WASHINGTON, May 2 (Xinhua) -- The U.S. Centers for Disease Control and Prevention (CDC) announced Friday that a traveler from the Middle East has become the first American infected with the deadly Middle East Respiratory Syndrome (MERS) virus.
The patient, now isolated in an Indiana hospital after being diagnosed with the MERS virus, is "in stable condition" and "is being well cared for," the CDC said.
According to the U.S. agency, the patient returned from Saudi Arabia to Chicago, a city in the state of Illinois, through London by plane, and then traveled to Indiana by bus on April 24.
Last Sunday, the patient began to experience respiratory symptoms, including shortness of breath, coughing, and fever, and went to see doctors the next day and was then admitted to hospital.
The traveler was confirmed infection with the MERS virus Friday afternoon, the CDC said.
"It is understandable that some may be concerned about this situation, but this first U.S. case of MERS-CoV (coronavirus) infection represents a very low risk to the general public," said Anne Schuchat, assistant surgeon general and director of CDC's National Center for Immunizations and Respiratory Diseases, in a statement.
U.S. health officials said they are not yet sure how the patient became infected with the MERS virus and also do not know exactly how many people have had close contact with the patient.
They suspected that exposure may have occurred in Saudi Arabia, where outbreaks of MERS virus infection are occurring.
The MERS virus is relatively new to humans and was first reported in Saudi Arabia in 2012.
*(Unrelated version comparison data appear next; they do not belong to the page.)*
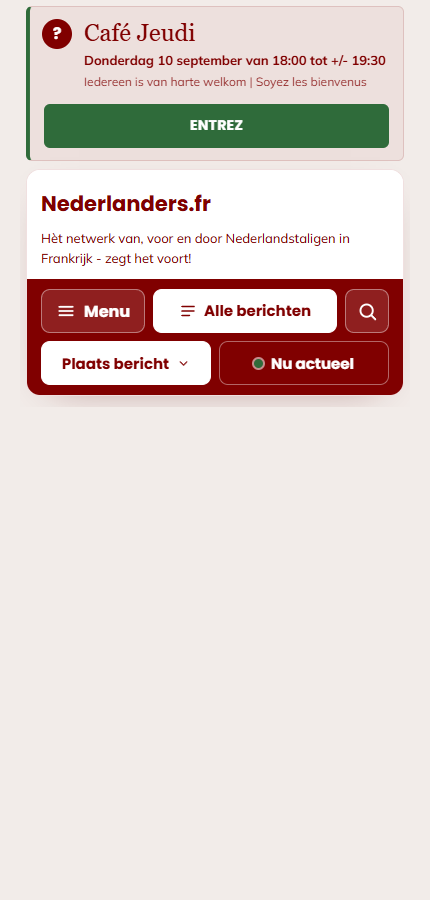
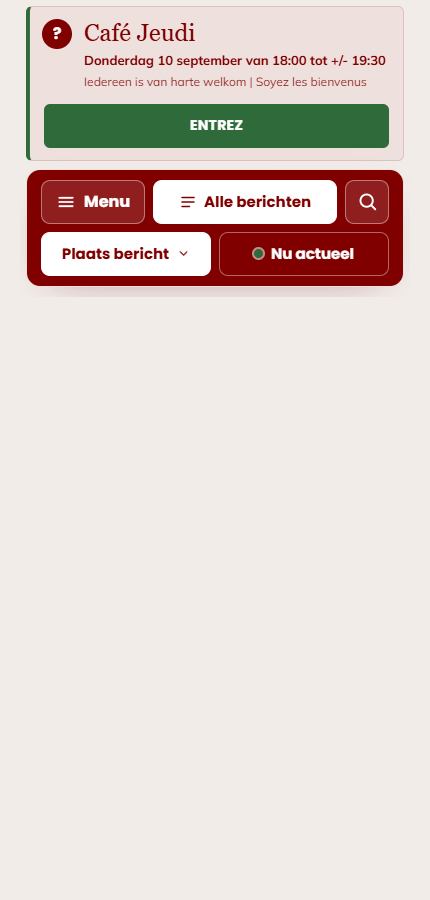
Kaartkop weg: die stond dubbel met de sitekop van NING
Boven de bordeaux strip stond een blok met "Nederlanders.fr" en de slogan
"Het netwerk van, voor en door Nederlandstaligen in Frankrijk - zegt het
voort!". Op nederlanders.fr staat NING's eigen sitekop met precies die naam en
die slogan direct boven dit iframe, dus de bezoeker las het twee keer.

Weggehaald in alle modi: markup, CSS, de mobiele afwijkingen en de
44px-regel die de sitenaam raakbaar maakte. De banner blijft het eerste
element en daaronder komt nu meteen de strip. De kaart houdt border-radius:16px
met overflow:hidden, dus de strip krijgt de bovenste afronding vanzelf mee.

Nagemeten in een echte browser op 955px, 390px en /m: geen zijwaartse uitloop,
elk tikdoel nog steeds minstens 44px, hoogte wordt op elke breedte gemeld. Het
menu is 78px korter geworden op desktop (263 -> 185px dicht) en 110px op
mobiel (403 -> 293px).

LET OP, een gevolg dat de moeite van het weten waard is: op mobiel was de
sitenaam de enige weg naar home, want het huisje in de strip staat daar
verborgen. Die weg loopt nu via de sitekop van NING erboven. Wil je hem ook in
het menu terug, dan is het een kwestie van html.compact .shome weer tonen.

Changed region(s): [[0.0605, 0.1867, 0.9372, 0.4667]]

diff --git a/index.html b/index.html
@@ -19,14 +19,20 @@
   OPBOUW, VAN BOVEN NAAR BENEDEN
     1. Banner (Café Jeudi), volle breedte, alleen als hij aanstaat — komt uit
        /api/banner, opmaak uit lib/banner.js. Beheer op /banner-beheer.
-    2. Kaartkop: "Nederlanders.fr" + slogan.
-    3. Strip: één bordeaux balk met home, Menu, zoeken, Plaats bericht,
-       Nu actueel en (alleen voor de beheerder) het tandwiel.
-    4. Lade: de uitklappers van "Plaats bericht", "Nu actueel", het tandwiel en
+    2. Strip: één bordeaux balk met home, Menu, zoeken, Plaats bericht,
+       Nu actueel en (alleen voor de beheerder) het tandwiel. Dit is het eerste
+       element in de kaart; de afronding komt van de kaart zelf.
+    3. Lade: de uitklappers van "Plaats bericht", "Nu actueel", het tandwiel en
        /m. IN-FLOW, niet position:absolute — een overlay wordt in een iframe
        met hoogte-sync afgeknipt.
-    5. Paneel: vijf kolommen (Lezen, Meedoen, Vinden, Mijn NLFR, Nieuws), op
+    4. Paneel: vijf kolommen (Lezen, Meedoen, Vinden, Mijn NLFR, Nieuws), op
        desktop standaard dicht, open via "Menu"; op mobiel accordeons.
+
+  GEEN KAARTKOP MEER (04-09-2026). Er stond een blok met "Nederlanders.fr" en
+  de slogan boven de strip. Op nederlanders.fr staat NING's eigen sitekop met
+  dezelfde naam en dezelfde slogan direct boven dit iframe, dus dat stond
+  dubbel. Weggehaald in alle modi; de banner is nu het eerste element en
+  daaronder komt meteen de strip.
 
   WAT ER T.O.V. DE VORIGE VERSIE IS VERVALLEN
     Het "Onderwerpen"-uitklapmenu met TOPICS en CTAS, de vijf losse deurknoppen
@@ -69,13 +75,9 @@
   .card { background: #fff; border: 1px solid rgba(128,0,0,.12); border-radius: 16px;
           box-shadow: 0 12px 40px -26px rgba(90,0,0,.55); overflow: hidden; }
 
-  /* ---- Kaartkop ---- */
-  .kop { background: #fff; padding: 14px 18px 12px; }
-  .kop .naam { display: inline-block; font-family: 'Poppins', sans-serif; font-weight: 700;
-               font-size: 24px; line-height: 1.15; color: var(--brand); }
-  .kop .slogan { font-family: 'Mulish', sans-serif; font-size: 13px; color: var(--brand); margin-top: 2px; }
-
-  /* ---- Strip: één bordeaux balk ---- */
+  /* ---- Strip: één bordeaux balk ----
+     Dit is het eerste element in de kaart. De kaart heeft overflow:hidden, dus
+     de strip krijgt de bovenste afronding vanzelf mee. */
   .strip { display: flex; flex-wrap: wrap; align-items: center; gap: 8px;
            min-height: 56px; padding: 10px 14px; background: var(--brand); }
   .sknop { display: inline-flex; align-items: center; justify-content: center; gap: 8px;
@@ -187,8 +189,6 @@
   /* ---- Mobiel (<=700px en html.compact) ---- */
   @media (max-width: 700px) {
     .card { border-radius: 14px; }
-    .kop { padding: 12px 14px 10px; }
-    .kop .naam { font-size: 21px; }
   }
   html.compact .shome { display: none; }
   html.compact .sforum { display: inline-flex; order: 2; flex: 1 1 auto; min-height: 44px; padding: 0 12px;
@@ -229,10 +229,8 @@
   html.compact .zusters { text-align: center; }
   /* Raakvlakken van minstens 44px: op een telefoon mik je anders mis. De
      zusterlinks staan in een lopende zin, dus ze blijven inline — alleen hun
-     tikhoogte gaat omhoog. De sitenaam is op mobiel de enige weg naar home
-     (het huisje staat er niet), dus die moet ook raakbaar zijn. */
+     tikhoogte gaat omhoog. */
   html.compact .zusters a { display: inline-flex; align-items: center; min-height: 44px; padding: 0 4px; }
-  html.compact .kop .naam { display: inline-flex; align-items: center; min-height: 44px; }
 
   /* ---- /m (html.msite): bewust beperkt, zoals /m altijd al was ---- */
   html.msite .paneel { display: none !important; }
@@ -265,11 +263,6 @@
 <div id="alles">
   <div id="bannerhost"></div>
   <div class="card">
-    <div class="kop">
-      <a class="naam" href="https://www.nederlanders.fr/" target="_parent">Nederlanders.fr</a>
-      <div class="slogan">Hèt netwerk van, voor en door Nederlandstaligen in Frankrijk - zegt het voort!</div>
-    </div>
-
     <div class="strip">
       <a class="sknop shome" href="https://www.nederlanders.fr/" target="_parent" title="Home" aria-label="Home"><svg width="22" height="22" viewBox="0 0 24 24" fill="none" stroke="currentColor" stroke-width="1.9" stroke-linecap="round" stroke-linejoin="round"><path d="M3 11 12 4l9 7"/><path d="M5.5 9.5V20h13V9.5"/><path d="M9.75 20v-5.5h4.5V20"/></svg></a>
So far, including this U.S. importation, there have been more than 400 confirmed cases of MERS infection in 12 countries with more than 100 deaths, and all reported cases have originated in six countries in the Arabian Peninsula.
Most of these people developed severe acute respiratory illness, with fever, cough, and shortness of breath. Doctors do not know where the virus comes from or exactly how it spreads. There is no available vaccine or specific treatment recommended for the virus.